One of the cool things that come with building a blog is that people often write in with ideas that they would like to share with our readers. Regular readers know that this blog often features new voices and new points of view. Hey, it’s what we do. Sometimes, however, we get really enthusiastic messages from people who don’t quite get what we are about. ChangingAging is all about challenging the dominant (and depressing) narrative that surrounds age and aging. It’s understandable that some people could read our PRO-aging material and see it as being supportive of what I call the “sixty is the new thirty” fallacy.
After all, what could be more pro-aging than suggesting that old age is just as good as youth. Ummmm. What? Wait a minute.

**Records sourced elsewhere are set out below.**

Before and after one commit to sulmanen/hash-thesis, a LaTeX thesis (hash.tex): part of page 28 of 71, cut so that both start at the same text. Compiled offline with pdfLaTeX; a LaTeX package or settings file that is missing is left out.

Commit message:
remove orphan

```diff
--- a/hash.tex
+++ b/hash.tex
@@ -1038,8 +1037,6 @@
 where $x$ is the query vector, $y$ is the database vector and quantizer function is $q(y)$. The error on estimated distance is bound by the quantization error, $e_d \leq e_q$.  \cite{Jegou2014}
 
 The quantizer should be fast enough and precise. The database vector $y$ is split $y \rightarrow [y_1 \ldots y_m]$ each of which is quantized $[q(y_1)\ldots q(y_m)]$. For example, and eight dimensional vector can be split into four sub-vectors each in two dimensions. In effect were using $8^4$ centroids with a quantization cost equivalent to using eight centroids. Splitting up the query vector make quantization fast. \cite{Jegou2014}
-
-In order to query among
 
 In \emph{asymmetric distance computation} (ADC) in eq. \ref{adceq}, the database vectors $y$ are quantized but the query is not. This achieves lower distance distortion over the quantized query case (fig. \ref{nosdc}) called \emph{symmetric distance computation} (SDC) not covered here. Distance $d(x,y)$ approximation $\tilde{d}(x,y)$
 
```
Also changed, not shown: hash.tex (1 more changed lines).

In fact, we are aligned with the people who are arguing that “fifty is the new fifty.” We have little time for comparing age to youth and are eager to explore the intrinsic values of age and aging. We have many friends who share this passion. How Not to Look Old might have been a bestseller but we have something that is better. As Madeleine L’Engle has observed, the great thing about getting older is that you don’t lose all the other ages you’ve been. Age is something more than youth.

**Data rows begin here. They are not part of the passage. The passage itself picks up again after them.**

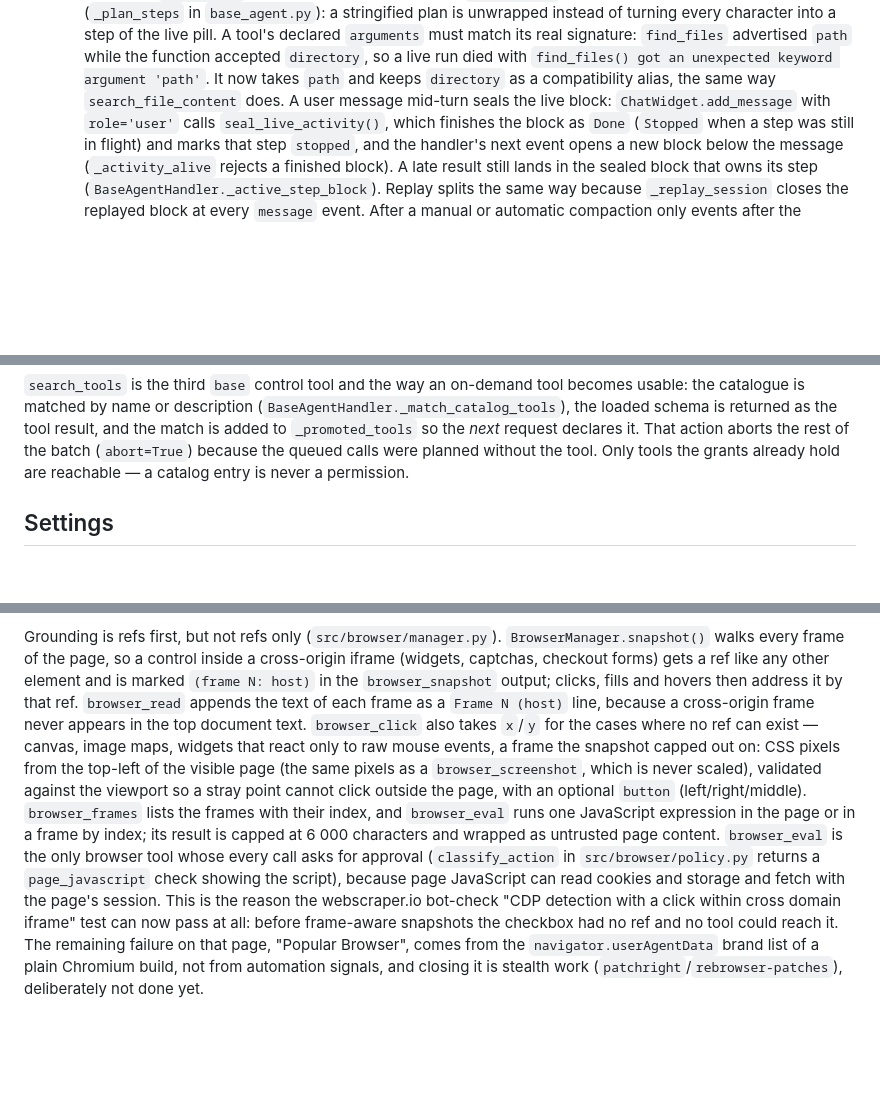
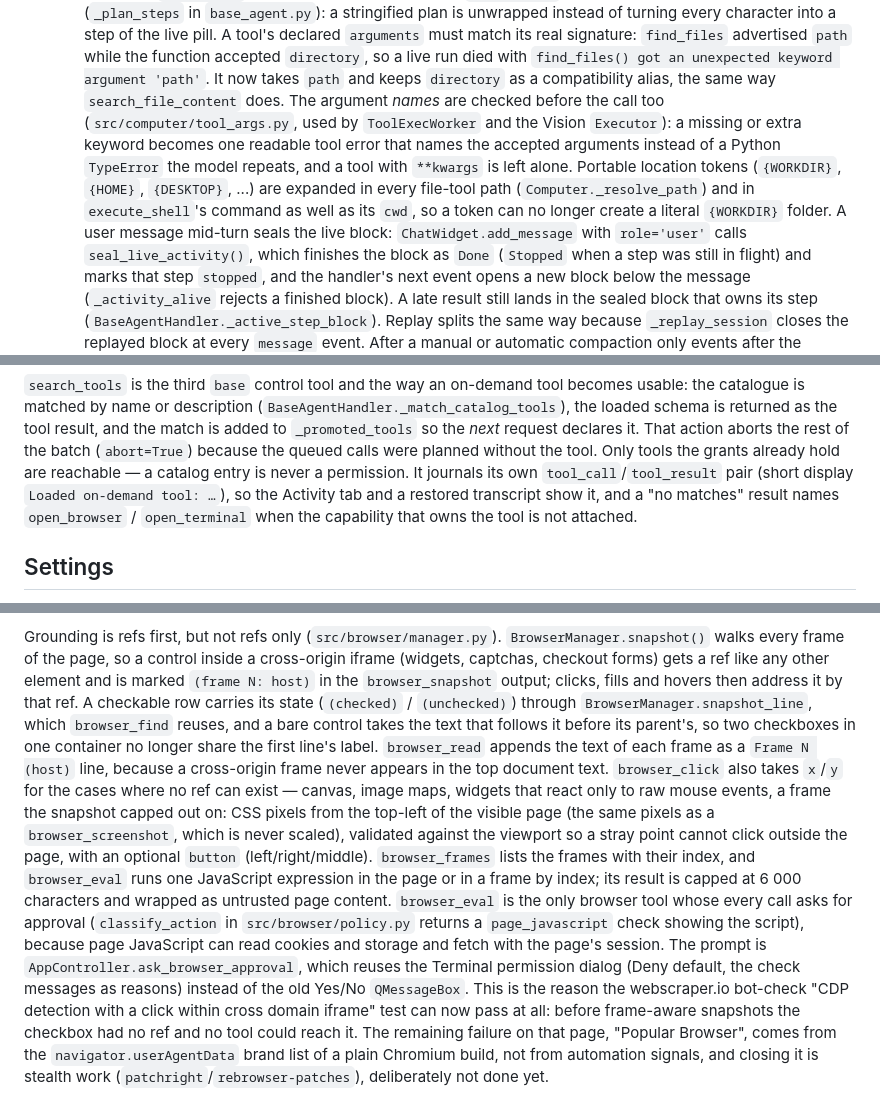
Before and after one commit to AIgrator/Logos, a Markdown page: AGENTS.md, 3 parts joined by grey strips. Rendered like a GitHub page; blank space fills up the shorter version.

```diff
--- a/AGENTS.md
+++ b/AGENTS.md
@@ -513,7 +513,14 @@ its project and that exact session. Per-project data lives in `<project>/.logos/
   `path` while the function accepted `directory`, so a live run died with
   `find_files() got an unexpected keyword argument 'path'`. It now takes `path`
   and keeps `directory` as a compatibility alias, the same way
-  `search_file_content` does. A user
+  `search_file_content` does. The argument *names* are checked before the call
+  too (`src/computer/tool_args.py`, used by `ToolExecWorker` and the Vision
+  `Executor`): a missing or extra keyword becomes one readable tool error that
+  names the accepted arguments instead of a Python `TypeError` the model
+  repeats, and a tool with `**kwargs` is left alone. Portable location tokens
+  (`{WORKDIR}`, `{HOME}`, `{DESKTOP}`, ...) are expanded in every file-tool
+  path (`Computer._resolve_path`) and in `execute_shell`'s command as well as
+  its `cwd`, so a token can no longer create a literal `{WORKDIR}` folder. A user
   message mid-turn seals the live block: `ChatWidget.add_message` with
   `role='user'` calls `seal_live_activity()`, which finishes the block as
   `Done` (`Stopped` when a step was still in flight) and marks that step
@@ -755,7 +762,11 @@ becomes usable: the catalogue is matched by name or description
 tool result, and the match is added to `_promoted_tools` so the *next* request
 declares it. That action aborts the rest of the batch (`abort=True`) because the
 queued calls were planned without the tool. Only tools the grants already hold
-are reachable — a catalog entry is never a permission.
+are reachable — a catalog entry is never a permission. It journals its own
+`tool_call`/`tool_result` pair (short display `Loaded on-demand tool: …`), so
+the Activity tab and a restored transcript show it, and a "no matches" result
+names `open_browser` / `open_terminal` when the capability that owns the tool
+is not attached.
 
 ## Settings
 
@@ -993,7 +1004,11 @@ Grounding is refs first, but not refs only (`src/browser/manager.py`).
 `BrowserManager.snapshot()` walks every frame of the page, so a control inside a
 cross-origin iframe (widgets, captchas, checkout forms) gets a ref like any other
 element and is marked `(frame N: host)` in the `browser_snapshot` output; clicks,
-fills and hovers then address it by that ref. `browser_read` appends the text of
+fills and hovers then address it by that ref. A checkable row carries its state
+(`(checked)` / `(unchecked)`) through `BrowserManager.snapshot_line`, which
+`browser_find` reuses, and a bare control takes the text that follows it before
+its parent's, so two checkboxes in one container no longer share the first
+line's label. `browser_read` appends the text of
 each frame as a `Frame N (host)` line, because a cross-origin frame never appears
 in the top document text. `browser_click` also takes `x`/`y` for the cases where
 no ref can exist — canvas, image maps, widgets that react only to raw mouse
@@ -1006,7 +1021,10 @@ or in a frame by index; its result is capped at 6 000 characters and wrapped as
 untrusted page content. `browser_eval` is the only browser tool whose every call
 asks for approval (`classify_action` in `src/browser/policy.py` returns a
 `page_javascript` check showing the script), because page JavaScript can read
-cookies and storage and fetch with the page's session. This is the reason the
+cookies and storage and fetch with the page's session. The prompt is
+`AppController.ask_browser_approval`, which reuses the Terminal permission
+dialog (Deny default, the check messages as reasons) instead of the old Yes/No
+`QMessageBox`. This is the reason the
 webscraper.io bot-check "CDP detection with a click within cross domain iframe"
 test can now pass at all: before frame-aware snapshots the checkbox had no ref
 and no tool could reach it. The remaining failure on that page, "Popular
```
Also changed, not shown: docs/future_vision.md (+36 -1 lines).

Author Suzanne Braun Levine’s book Fifty is the New Fifty presents some common sense counsel that suits people of all ages but is especially helpful to people age fifty and over.
Be your age, not your stage
Take responsibility for your physical and emotional life
Accept that age does not simply make you older, it changes you in important and hard to understand ways.
Make use of what life has taught you
Life beyond fifty can bring a rich harvest of freedom and creativity if you are willing too receive such gifts.
The ChangingAging mantra– if we had one– could well be “How lucky we are that sixty is not now nor will it ever be the ‘new’ thirty.”
Keep living. Keep learning. Keep growing.